Last week, a new instrument updated the number of parent and other family member visas to be approved this financial year to include a cap on the number of contributory parent visas that can be granted. This is the first time in recent memory, if not ever, that contributory parent visas have their numbers limited.
The Migration Act empowers the Minister to determine the maximum number of visas of a certain class that can be granted in any financial year. This power does not allow the Minister to cap the number of temporary protection visas or safe haven enterprise visas.
Non-contributory parent visas have been capped for a number of years. The rationale for this is simply that Australia’s welfare system could not be manageable otherwise. Invariably, the cost to Australia’s public healthcare system, and an increase in the total cost for the age pension when parent visa holders becomes eligible would blow out the nation’s social services budget.
Parent visas can be classified into a number of categories. One is whether it is a contributory or non-contributory parent visa. Contributory parent visas require a second visa application charge requested prior to grant, which is currently $43,600 per applicant over 18 years old. This can be split over two visas (a temporary then permanent visa), however, there will need to be two separate applications, further visa application charges, and because this fee is indexed every year, a slightly higher total fee. Given that a Productivity Commission report said the cost of each migrant parent to the Australian taxpayer is between $335 000 and $410 000 per adult, the second visa application charge should be considered a bargain.
The benefit of a contributory parent visa is faster processing. The current processing time of just over 3 years is much faster than the 30-year wait for non-contributory parent visas, a reason for the premium.
The new legislative instrument, however, now limits the number of contributory parent visas that can be granted to 7175 this financial year. This affects:
Subclass 173 – Contributory Parent (Temporary) visas,
Subclass 143 – Contributory Parent visas,
Subclass 884 – Contributory Aged Parent (Temporary) visas, and
Subclass 864 – Contributory Aged Parent visas.
For non-contributory parent visas, the number of visas that can be granted this financial year has shrunk by 50, and is now 1500 visas.
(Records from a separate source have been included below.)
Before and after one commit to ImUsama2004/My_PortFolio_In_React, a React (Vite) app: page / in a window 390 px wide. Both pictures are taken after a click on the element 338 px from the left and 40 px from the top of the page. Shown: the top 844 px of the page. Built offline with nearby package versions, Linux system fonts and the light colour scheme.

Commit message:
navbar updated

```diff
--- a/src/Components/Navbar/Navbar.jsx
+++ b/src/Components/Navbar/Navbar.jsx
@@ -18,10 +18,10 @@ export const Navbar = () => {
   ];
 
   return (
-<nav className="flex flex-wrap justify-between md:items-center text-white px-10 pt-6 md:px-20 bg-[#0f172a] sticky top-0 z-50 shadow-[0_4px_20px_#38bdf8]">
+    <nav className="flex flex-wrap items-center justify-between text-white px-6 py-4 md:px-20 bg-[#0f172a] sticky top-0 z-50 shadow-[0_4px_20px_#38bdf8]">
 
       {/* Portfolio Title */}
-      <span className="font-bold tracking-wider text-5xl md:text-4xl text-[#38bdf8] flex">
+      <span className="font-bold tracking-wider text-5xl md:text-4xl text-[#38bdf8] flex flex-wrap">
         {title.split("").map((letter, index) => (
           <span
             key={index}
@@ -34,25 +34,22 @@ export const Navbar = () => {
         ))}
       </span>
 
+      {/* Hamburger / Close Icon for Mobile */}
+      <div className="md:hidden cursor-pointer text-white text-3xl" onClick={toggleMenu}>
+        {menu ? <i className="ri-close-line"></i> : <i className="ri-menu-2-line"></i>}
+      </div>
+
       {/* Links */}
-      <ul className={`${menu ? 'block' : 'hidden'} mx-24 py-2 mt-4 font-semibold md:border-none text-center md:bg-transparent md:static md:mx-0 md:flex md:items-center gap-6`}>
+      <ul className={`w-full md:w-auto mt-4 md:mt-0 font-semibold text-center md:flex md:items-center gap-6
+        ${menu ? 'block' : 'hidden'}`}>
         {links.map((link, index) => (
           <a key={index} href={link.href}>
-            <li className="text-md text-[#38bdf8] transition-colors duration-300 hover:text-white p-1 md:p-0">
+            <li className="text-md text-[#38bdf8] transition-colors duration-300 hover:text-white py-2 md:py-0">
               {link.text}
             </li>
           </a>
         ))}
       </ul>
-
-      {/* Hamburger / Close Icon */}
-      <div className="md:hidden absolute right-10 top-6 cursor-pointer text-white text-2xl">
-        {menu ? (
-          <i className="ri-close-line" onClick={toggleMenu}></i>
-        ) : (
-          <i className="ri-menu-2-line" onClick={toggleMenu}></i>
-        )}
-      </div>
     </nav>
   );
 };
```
This affects:
Subclass 103 – Parent visas, and
Subclass 804 – Aged parent visas.
Additionally, other family visas have been reduced by 20 visas to 500. This affects:
Subclass 114 and Subclass 838 – Aged Dependent Relative visas,
Subclass 115 and Subclass 835 – Remaining Relative visas, and
Subclass 116 and Subclass 836 – Carer visas.
Other family visas have an estimated wait time of a ridiculous 50 years.
Contributory parent visas will continue to be a more attractive option especially since the new formula for calculating the salary requirements for the mandatory 10-year Assurance of Support (AoS) was scrapped, removing any reference to the newstart income cut-off, which was the basis for a significant increase in salary requirements. The 12-month AoS requirement for the Community Support Programme for humanitarian visas, however, remains.
Lastly, to complete the updated picture on parent visas, the proposed temporary parent visa is stuck in legislative limbo as related laws have not yet passed the Senate.